One peer who carries weight in these matters is John Kerr, former secretary-general of the Convention which drafted the constitutional treaty (later morphed into the Lisbon treaty). Kerr told the Lords that he thought an extension to the two year timetable for the Article 50 process “would certainly be given”. He added: “If having looked into the abyss we were to change our mind about withdrawal we certainly could and no one in Brussels could stop us.”
His testimony was supported by an informal Opinion drawn up by several eminent QCs led by David Edward, former judge at the European Court of Justice, and Francis Jacobs, former advocate-general. They concluded their analysis by asserting that Article 50 does not preclude the UK from: (1) notifying its intention to withdraw from the EU subject to an act of parliament consenting to the terms of the withdrawal agreement; or (2) parliament deciding, having seen the terms of the agreement, to “seek to negotiate different terms if possible and otherwise change its intention to leave” [para. 60].
The way it’s seen in Brussels

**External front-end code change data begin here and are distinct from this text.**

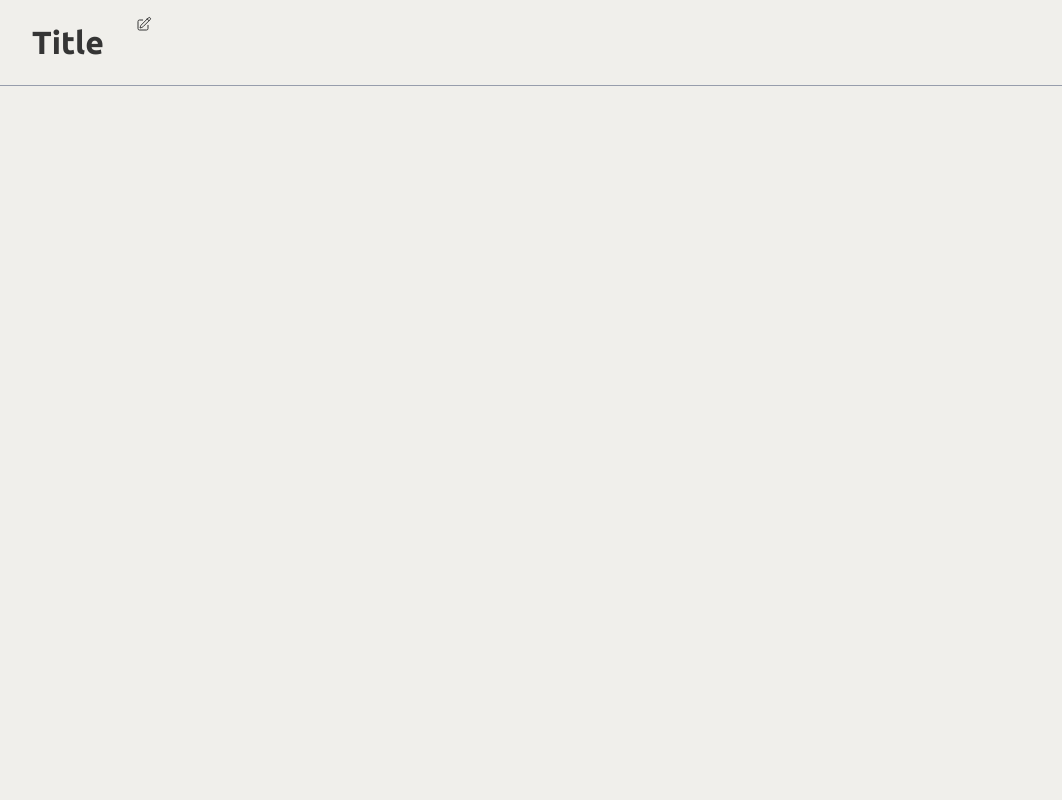
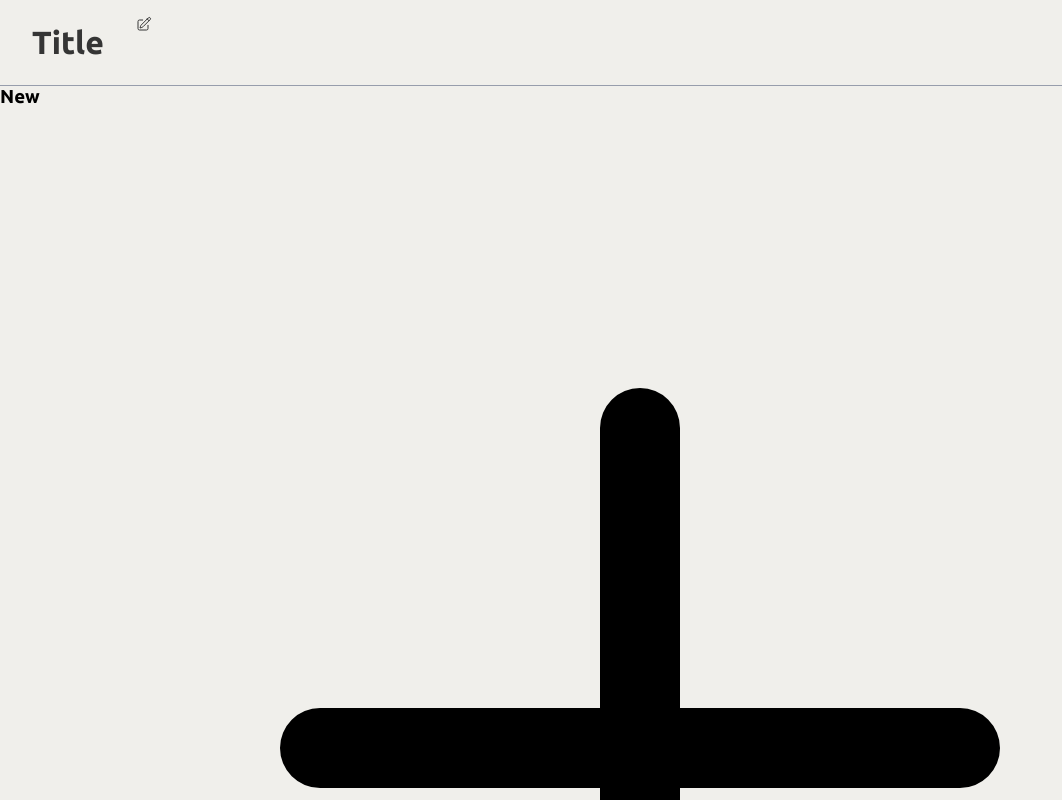
Before and after one commit to renansouza12/Request-Page, a website built with Vite: page index.html in a window 1280 px wide. Shown: the top 800 px of the page, without its empty margins (0-1062 px from the left). Built offline with nearby package versions, Linux system fonts and the light colour scheme.

Commit message:
structure html to first request add

```diff
--- a/index.html
+++ b/index.html
@@ -1,5 +1,6 @@
 <!DOCTYPE html>
 <html lang="en">
+
 <head>
   <meta charset="UTF-8" />
   <link rel="icon" type="image/svg+xml" href="/list.png" />
@@ -7,25 +8,41 @@
   <link rel="stylesheet" href="css/styles.css">
   <title>Request Page</title>
 </head>
+
 <body>
   <header class="header">
     <div class="title">
       <h1 id="title">Title</h1>
       <div class="icon_edit">
-            <svg  xmlns="http://www.w3.org/2000/svg" fill="none" viewBox="0 0 24 24" stroke-width="1.5" stroke="currentColor" >
-              <path stroke-linecap="round" stroke-linejoin="round" d="M16.862 4.487l1.687-1.688a1.875 1.875 0 112.652 2.652L10.582 16.07a4.5 4.5 0 01-1.897 1.13L6 18l.8-2.685a4.5 4.5 0 011.13-1.897l8.932-8.931zm0 0L19.5 7.125M18 14v4.75A2.25 2.25 0 0115.75 21H5.25A2.25 2.25 0 013 18.75V8.25A2.25 2.25 0 015.25 6H10" />
+        <svg xmlns="http://www.w3.org/2000/svg" fill="none" viewBox="0 0 24 24" stroke-width="1.5"
+          stroke="currentColor">
+          <path stroke-linecap="round" stroke-linejoin="round"
+            d="M16.862 4.487l1.687-1.688a1.875 1.875 0 112.652 2.652L10.582 16.07a4.5 4.5 0 01-1.897 1.13L6 18l.8-2.685a4.5 4.5 0 011.13-1.897l8.932-8.931zm0 0L19.5 7.125M18 14v4.75A2.25 2.25 0 0115.75 21H5.25A2.25 2.25 0 013 18.75V8.25A2.25 2.25 0 015.25 6H10" />
         </svg>
       </div>
-
       <form class="new_title">
         <h3>New Title</h3>
         <input type="text" class="input_title" placeholder="Write here">
     </div>
+    </form>
+  </header>
 
-        </form>
-
-
-      </header>
+  <main class="main_request">
+    <div class="request_new_container">
+      <div class="request_new_title">
+        <div class="new_title">
+          <div class="bar"></div>
+          <h3>New</h3>
+        </div>
+        <div class="icon_add">
+          <svg xmlns="http://www.w3.org/2000/svg" fill="none" viewBox="0 0 24 24" stroke-width="1.5" stroke="currentColor" class="w-6 h-6">
+            <path stroke-linecap="round" stroke-linejoin="round" d="M12 6v12m6-6H6" />
+          </svg>
+        </div>
+      </div>
+    </div>
+  </main>
   <script type="module" src="js/main.js"></script>
 </body>
+
 </html>
```
Also changed, not shown: sass/main.scss (line endings or trailing spaces). Lines whose indentation alone changed are shown as unchanged.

I can only say to these gentlemen (who are all my friends) that this is not how the Article 50 process is seen in Brussels. There all we need to know is: (1) that the UK has decided to leave the Union in accordance with its own constitutional requirements – which it has, either by referendum or by parliament or a mixture of both; (2) that Mrs May has carried out her duty as a member of the European Council to notify her colleagues of her country’s intention – which she will, before the end of March.
As soon as Article 50 is invoked the process of negotiation will commence. Article 50(2) gives the EU no discretion in the matter, saying that the “Union shall negotiate and conclude an agreement” with the UK [my emphasis]. We have two years to do this unless the European Council agrees unanimously to extend that period. Why would it?
As far as the EU is concerned, the withdrawal agreement will be enacted in the form of a special law of the Council, after having received the consent of the European Parliament. It will enter into force at a date to be decided as part of the negotiation, which may or may not be exactly two years after the date of Mrs May’s notification. We can be sure, nevertheless, that the awful moment when the Brits shuffle out of the institutions and the Union Jack is lowered at the Berlaymont will be before the date of the scheduled elections to the European Parliament in May 2019.
What happens if there’s no agreement
According to Article 50(3), if no Brexit treaty is agreed between the government and the EU 27, the EU treaties “shall cease to apply” to the UK exactly two years after the prime minister’s notification. In other words, the EU will simply pack its bags and leave the UK.
I believe the same thing will happen if the Westminster parliament rejects a withdrawal agreement that had been reached in good faith by the EU with the British government.
While Kerr and the QCs are certainly correct in surmising that the UK could seek to revoke Article 50, whether or not they would thereby succeed in keeping the UK as a member state of the EU would depend entirely on the goodwill of the European Council. That goodwill may not be there.
It is fairly clear that once the European Parliament and Council have enacted the Article 50 agreement in terms of EU law, it will be too late for the UK to turn back. So any attempt at revocation must come early; and it must be constitutional; and a prodigal UK government must be able to reassure the EU 27 that the revocation is the settled will of the British people and parliament and that the UK will henceforward be a better behaved European state.
I have my doubts.
*****Author : Andrew Duff